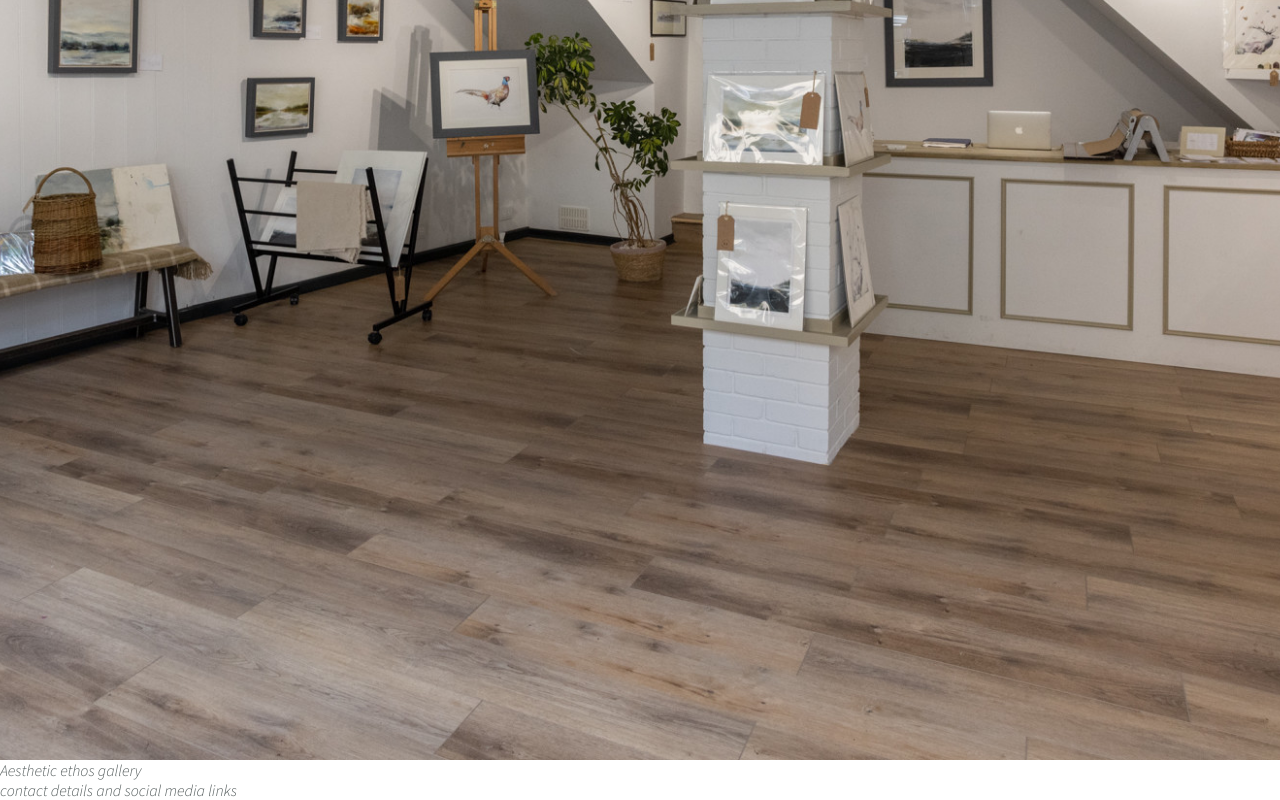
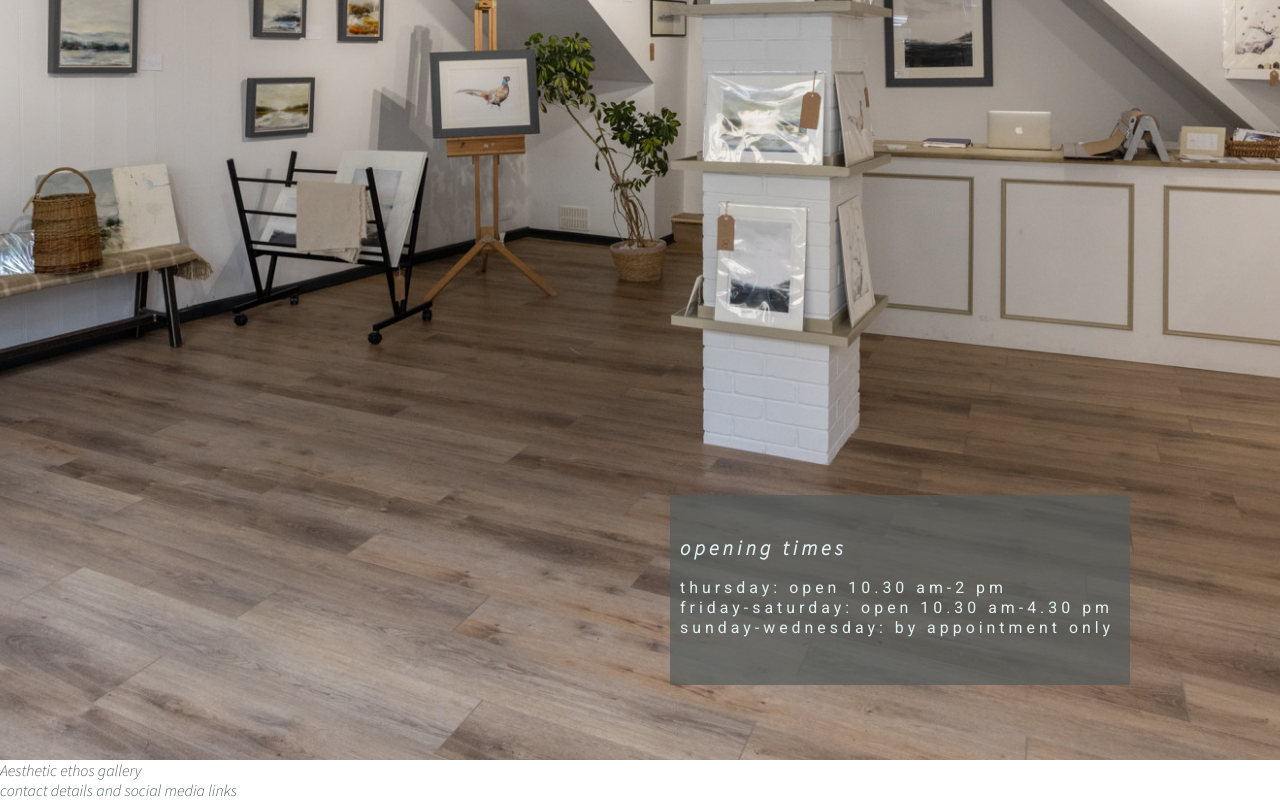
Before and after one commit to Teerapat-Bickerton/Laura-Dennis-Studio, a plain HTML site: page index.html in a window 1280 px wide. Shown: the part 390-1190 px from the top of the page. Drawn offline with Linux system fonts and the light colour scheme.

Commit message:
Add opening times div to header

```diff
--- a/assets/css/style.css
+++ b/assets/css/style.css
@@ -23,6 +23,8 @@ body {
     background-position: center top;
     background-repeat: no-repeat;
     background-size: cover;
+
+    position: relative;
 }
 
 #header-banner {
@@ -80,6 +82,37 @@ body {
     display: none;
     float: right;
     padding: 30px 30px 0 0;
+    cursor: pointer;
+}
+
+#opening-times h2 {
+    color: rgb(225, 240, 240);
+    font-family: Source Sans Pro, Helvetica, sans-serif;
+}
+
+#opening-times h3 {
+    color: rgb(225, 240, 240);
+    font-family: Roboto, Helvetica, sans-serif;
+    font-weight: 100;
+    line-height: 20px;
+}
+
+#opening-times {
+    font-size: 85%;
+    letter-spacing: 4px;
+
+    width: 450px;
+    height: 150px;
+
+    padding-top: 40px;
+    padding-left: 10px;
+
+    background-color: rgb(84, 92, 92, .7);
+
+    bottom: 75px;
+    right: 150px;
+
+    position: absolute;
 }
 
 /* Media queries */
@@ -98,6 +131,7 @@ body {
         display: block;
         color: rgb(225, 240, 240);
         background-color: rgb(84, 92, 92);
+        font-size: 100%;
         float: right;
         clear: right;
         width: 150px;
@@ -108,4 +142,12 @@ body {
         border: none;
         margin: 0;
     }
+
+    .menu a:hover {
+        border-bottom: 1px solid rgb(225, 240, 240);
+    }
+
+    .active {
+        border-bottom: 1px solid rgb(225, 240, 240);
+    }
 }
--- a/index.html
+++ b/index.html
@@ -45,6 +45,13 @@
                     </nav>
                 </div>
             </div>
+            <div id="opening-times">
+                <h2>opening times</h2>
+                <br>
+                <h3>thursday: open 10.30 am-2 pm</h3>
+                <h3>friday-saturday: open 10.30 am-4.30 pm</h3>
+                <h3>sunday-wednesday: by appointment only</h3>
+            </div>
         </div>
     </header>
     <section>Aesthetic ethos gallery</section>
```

-------------------------

All lines above with the word "color" need to be reported.

● **Expected answer**
+    color: rgb(225, 240, 240);
+    color: rgb(225, 240, 240);
+    background-color: rgb(84, 92, 92, .7);
         color: rgb(225, 240, 240);
         background-color: rgb(84, 92, 92);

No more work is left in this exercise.